Events with Les are always interesting, since he comes at the Sherlockian oeuvre from that of a commentator, instead of an unrepentant adaptor and thief like yours truly. And although I don’t think it’s actually true that, as my daughter told me on Tuesday, I never answer the questions I’m asked, it is true that I manage to turn most questions around into something I’m interested in talking about, or the person I’m with can answer as well.
But no one stomped out in protest when I didn’t address the main point of their question, and I signed a lot of books for Borders and they had a number of Les’s books to sign as well, which is nice and optimistic of them considering the books cost a lot of money and the economy is pounding at Borders rather hard. But a good time was had by all, and New York is treating me gently.

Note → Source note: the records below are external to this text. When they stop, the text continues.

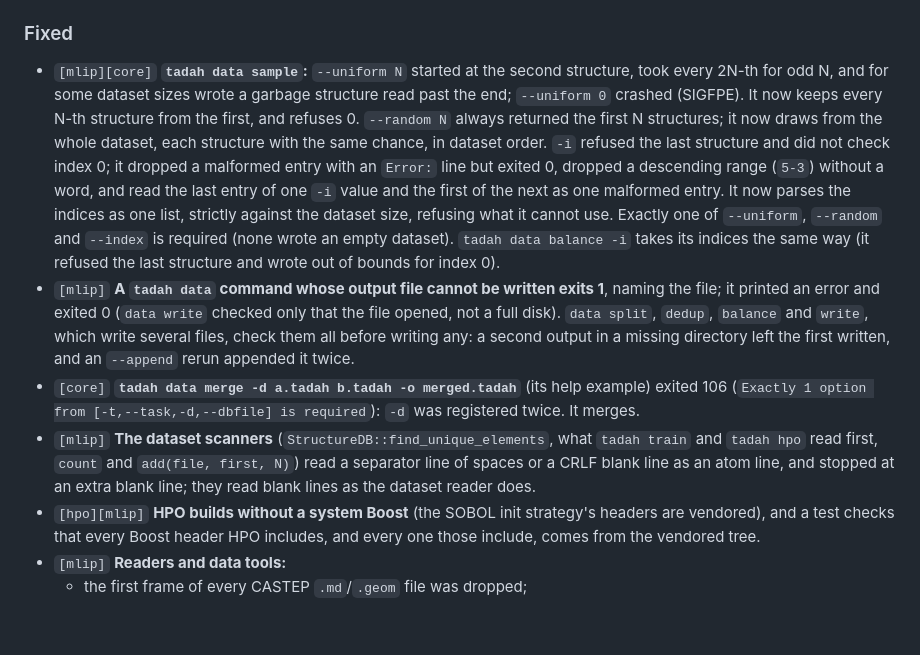
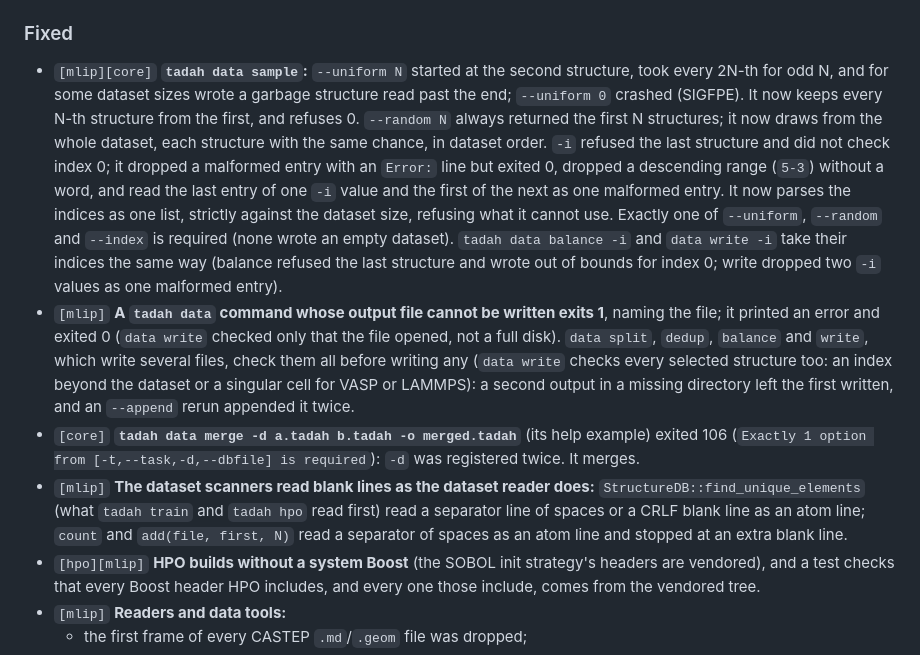
Before and after one commit to tadah-project/tadah.mlip, a Markdown page: CHANGELOG.md, the part around the change. Drawn GitHub-style; blank space fills up the shorter version.

Commit message:
docs: changelog: data write -i and its structure checks; the scanners' old behaviour described exactly

```diff
--- a/CHANGELOG.md
+++ b/CHANGELOG.md
@@ -111,10 +111,10 @@ A clean-up release for wider testing: one version everywhere, documentation that
 - `[mlip]` `FastCellFrac` and `FastEnergyEvaluator` (no callers; `FastCellFrac` missed images), and `NNFinder::calc_naive`, `calc_binned`, `deduplicate` and `num_shifts`.
 
 ### Fixed
-- `[mlip][core]` **`tadah data sample`:** `--uniform N` started at the second structure, took every 2N-th for odd N, and for some dataset sizes wrote a garbage structure read past the end; `--uniform 0` crashed (SIGFPE). It now keeps every N-th structure from the first, and refuses 0. `--random N` always returned the first N structures; it now draws from the whole dataset, each structure with the same chance, in dataset order. `-i` refused the last structure and did not check index 0; it dropped a malformed entry with an `Error:` line but exited 0, dropped a descending range (`5-3`) without a word, and read the last entry of one `-i` value and the first of the next as one malformed entry. It now parses the indices as one list, strictly against the dataset size, refusing what it cannot use. Exactly one of `--uniform`, `--random` and `--index` is required (none wrote an empty dataset). `tadah data balance -i` takes its indices the same way (it refused the last structure and wrote out of bounds for index 0).
-- `[mlip]` **A `tadah data` command whose output file cannot be written exits 1**, naming the file; it printed an error and exited 0 (`data write` checked only that the file opened, not a full disk). `data split`, `dedup`, `balance` and `write`, which write several files, check them all before writing any: a second output in a missing directory left the first written, and an `--append` rerun appended it twice.
+- `[mlip][core]` **`tadah data sample`:** `--uniform N` started at the second structure, took every 2N-th for odd N, and for some dataset sizes wrote a garbage structure read past the end; `--uniform 0` crashed (SIGFPE). It now keeps every N-th structure from the first, and refuses 0. `--random N` always returned the first N structures; it now draws from the whole dataset, each structure with the same chance, in dataset order. `-i` refused the last structure and did not check index 0; it dropped a malformed entry with an `Error:` line but exited 0, dropped a descending range (`5-3`) without a word, and read the last entry of one `-i` value and the first of the next as one malformed entry. It now parses the indices as one list, strictly against the dataset size, refusing what it cannot use. Exactly one of `--uniform`, `--random` and `--index` is required (none wrote an empty dataset). `tadah data balance -i` and `data write -i` take their indices the same way (balance refused the last structure and wrote out of bounds for index 0; write dropped two `-i` values as one malformed entry).
+- `[mlip]` **A `tadah data` command whose output file cannot be written exits 1**, naming the file; it printed an error and exited 0 (`data write` checked only that the file opened, not a full disk). `data split`, `dedup`, `balance` and `write`, which write several files, check them all before writing any (`data write` checks every selected structure too: an index beyond the dataset or a singular cell for VASP or LAMMPS): a second output in a missing directory left the first written, and an `--append` rerun appended it twice.
 - `[core]` **`tadah data merge -d a.tadah b.tadah -o merged.tadah`** (its help example) exited 106 (`Exactly 1 option from [-t,--task,-d,--dbfile] is required`): `-d` was registered twice. It merges.
-- `[mlip]` **The dataset scanners** (`StructureDB::find_unique_elements`, what `tadah train` and `tadah hpo` read first, `count` and `add(file, first, N)`) read a separator line of spaces or a CRLF blank line as an atom line, and stopped at an extra blank line; they read blank lines as the dataset reader does.
+- `[mlip]` **The dataset scanners read blank lines as the dataset reader does:** `StructureDB::find_unique_elements` (what `tadah train` and `tadah hpo` read first) read a separator line of spaces or a CRLF blank line as an atom line; `count` and `add(file, first, N)` read a separator of spaces as an atom line and stopped at an extra blank line.
 - `[hpo][mlip]` **HPO builds without a system Boost** (the SOBOL init strategy's headers are vendored), and a test checks that every Boost header HPO includes, and every one those include, comes from the vendored tree.
 - `[mlip]` **Readers and data tools:**
   - the first frame of every CASTEP `.md`/`.geom` file was dropped;
```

Except for the lobby at some ungodly hour this morning. Well, it was actually nine o’clock (which I suppose would mean that I slept in until 6, West Coast time, except I don’t do the whole jet lag thing, so it simply means I slept in until nearly nine) but it was hugely uncivilized to have to take an elevator down and venture through the bright, noisy lobby overly filled with men and women in their office clothes with their hair done in order to get a cup of tea. Why is there a law that the fancier the hotel, the less likely they will have a plebian object like a coffee maker in the room? The Grand Hyatt doesn’t even have mini bars. And with the way I’m travelling at the moment, I don’t check a bag, which means one suitcase without a corner for a the miniature coffee-maker (and tea brewer) that I sometimes bring. Grumble grumble.

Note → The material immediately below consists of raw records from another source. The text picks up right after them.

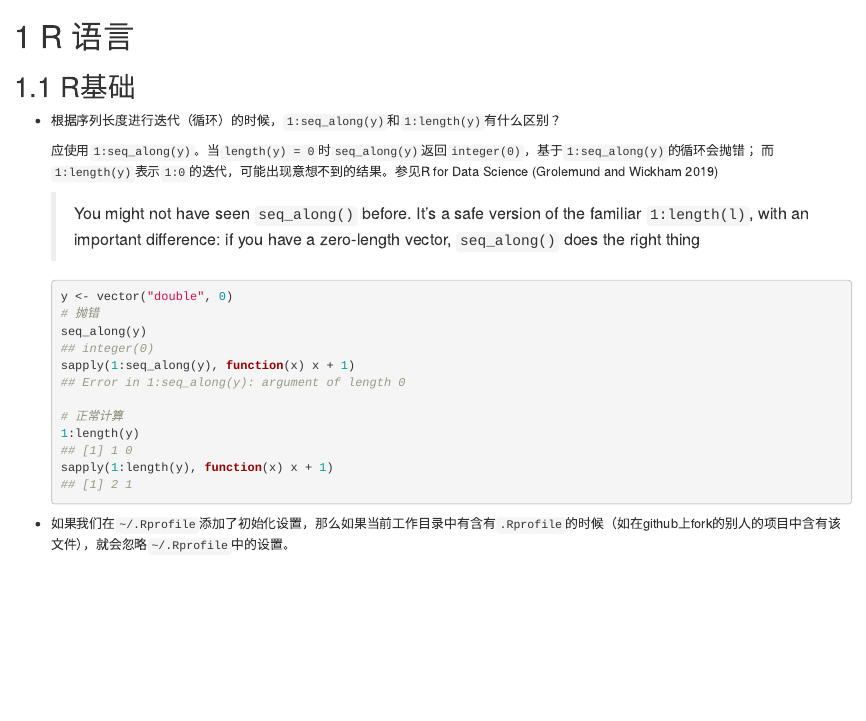
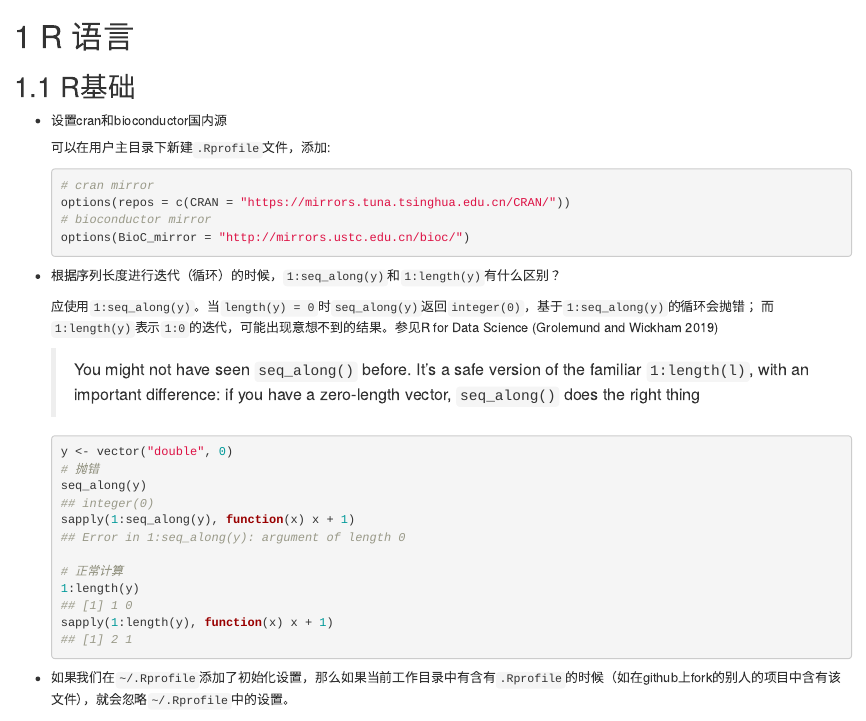
Before and after one commit to yiluheihei/question, an R Markdown document (r-programming.Rmd): the page in a window 1100 px wide, from its top. Rendered offline with R 4.5, knitr and Pandoc, with nearby package versions; drawn as R Markdown's standard HTML page in place of the format the file asks for.

Commit message:
设置cran和bioconductor镜像

````diff
--- a/r-programming.Rmd
+++ b/r-programming.Rmd
@@ -1,6 +1,19 @@
 # R 语言 {#r-programming}
 
 ## R基础 {#r-base}
+
+- 设置cran和bioconductor国内源
+
+  可以在用户主目录下新建`.Rprofile`文件，添加:
+
+  ```r
+  # cran mirror
+  options(repos = c(CRAN = "https://mirrors.tuna.tsinghua.edu.cn/CRAN/"))
+  # bioconductor mirror
+  options(BioC_mirror = "http://mirrors.ustc.edu.cn/bioc/")
+  ```
+
+
 
 - 根据序列长度进行迭代（循环）的时候，`1:seq_along(y)`和`1:length(y)`有什么区别？
 
````
Also changed, not shown: docs/search_index.json, 4 other files.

However, I had an extraordinarily lovely dinner last night with Les Klinger and Neil Gaiman, whom I hadn’t met before and who proved every bit as perfect as the platter of sushi we three politely fought over.

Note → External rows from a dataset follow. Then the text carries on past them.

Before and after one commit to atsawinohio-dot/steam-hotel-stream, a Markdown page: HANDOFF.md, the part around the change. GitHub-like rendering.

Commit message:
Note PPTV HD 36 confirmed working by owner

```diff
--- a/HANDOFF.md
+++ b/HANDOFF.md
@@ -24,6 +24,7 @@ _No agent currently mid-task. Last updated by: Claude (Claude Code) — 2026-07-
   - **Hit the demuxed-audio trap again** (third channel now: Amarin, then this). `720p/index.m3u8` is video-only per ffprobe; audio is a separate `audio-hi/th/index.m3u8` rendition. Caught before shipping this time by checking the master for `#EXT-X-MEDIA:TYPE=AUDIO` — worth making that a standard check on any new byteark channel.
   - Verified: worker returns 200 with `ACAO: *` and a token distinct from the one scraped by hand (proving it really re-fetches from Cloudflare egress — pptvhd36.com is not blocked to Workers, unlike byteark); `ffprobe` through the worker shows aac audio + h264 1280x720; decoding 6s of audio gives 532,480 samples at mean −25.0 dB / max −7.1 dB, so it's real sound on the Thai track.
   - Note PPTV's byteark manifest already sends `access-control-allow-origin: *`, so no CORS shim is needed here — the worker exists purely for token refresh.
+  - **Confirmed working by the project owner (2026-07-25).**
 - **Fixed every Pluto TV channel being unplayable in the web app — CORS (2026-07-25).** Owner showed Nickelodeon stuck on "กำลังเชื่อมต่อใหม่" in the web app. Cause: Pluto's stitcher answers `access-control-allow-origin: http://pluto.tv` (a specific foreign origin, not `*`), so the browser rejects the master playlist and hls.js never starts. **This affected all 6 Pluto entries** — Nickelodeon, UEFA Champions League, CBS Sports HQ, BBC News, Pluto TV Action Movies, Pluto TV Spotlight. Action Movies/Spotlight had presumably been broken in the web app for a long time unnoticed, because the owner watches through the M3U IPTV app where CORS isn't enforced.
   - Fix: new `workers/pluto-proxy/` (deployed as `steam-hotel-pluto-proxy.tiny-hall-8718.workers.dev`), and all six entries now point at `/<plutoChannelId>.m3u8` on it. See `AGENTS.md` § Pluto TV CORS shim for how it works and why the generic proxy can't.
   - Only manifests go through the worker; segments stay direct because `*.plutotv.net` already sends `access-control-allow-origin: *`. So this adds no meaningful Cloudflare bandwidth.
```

And now to start the day, with a latte gone cold and some plastic-flavored fruit from the lobby coffee cart.

Thank you to everyone who commented that they were loving the book, but I have to say, you people are insatiable—“When is the next one out?” (For the answer, take a look at the Green Man tab, I’m sure it’s there somewhere. And if not, then the answer is a year from now.)

Comments

  1. You work too hard! Thankfully it’s worth it, and not just in the end 🙂

    Have sneaked a lok at the first three chapters of my ARC, but otherwise waiting for Real Thing, LOL.

    A thought – but here’s hoping the statue of Sherlock Holmes is still standing in situ , if you make it to Edinburgh in August. Photo Op!

    (NB Brief explanation – said statue is to go into storage for two or three years whilst our tram system is built. Fun!)

  2. Gaiman and King… now there’s a brain-numbing combination. I love both writers, and can easily inhabit the universes they create separately. The London of ‘Neverwhere’, with its endpiece maps of unused and renamed Tube stations, fits oddly well with Holmes’ London bolt-holes. Or maybe that’s my ear and sinus infection taking liberties with my imagination. I’m glad you met, in any case. And I have a boil-a-coil and Corelle mug that go with me everywhere, because if you don’t have them, you will need them desperately. I have to go back to TLOB now; I’m rationing myself and today will finish it. Then I can start all over again, because it’s very good indeed and I know I’ve missed nuances. Thanks again for creating your books, Laurie.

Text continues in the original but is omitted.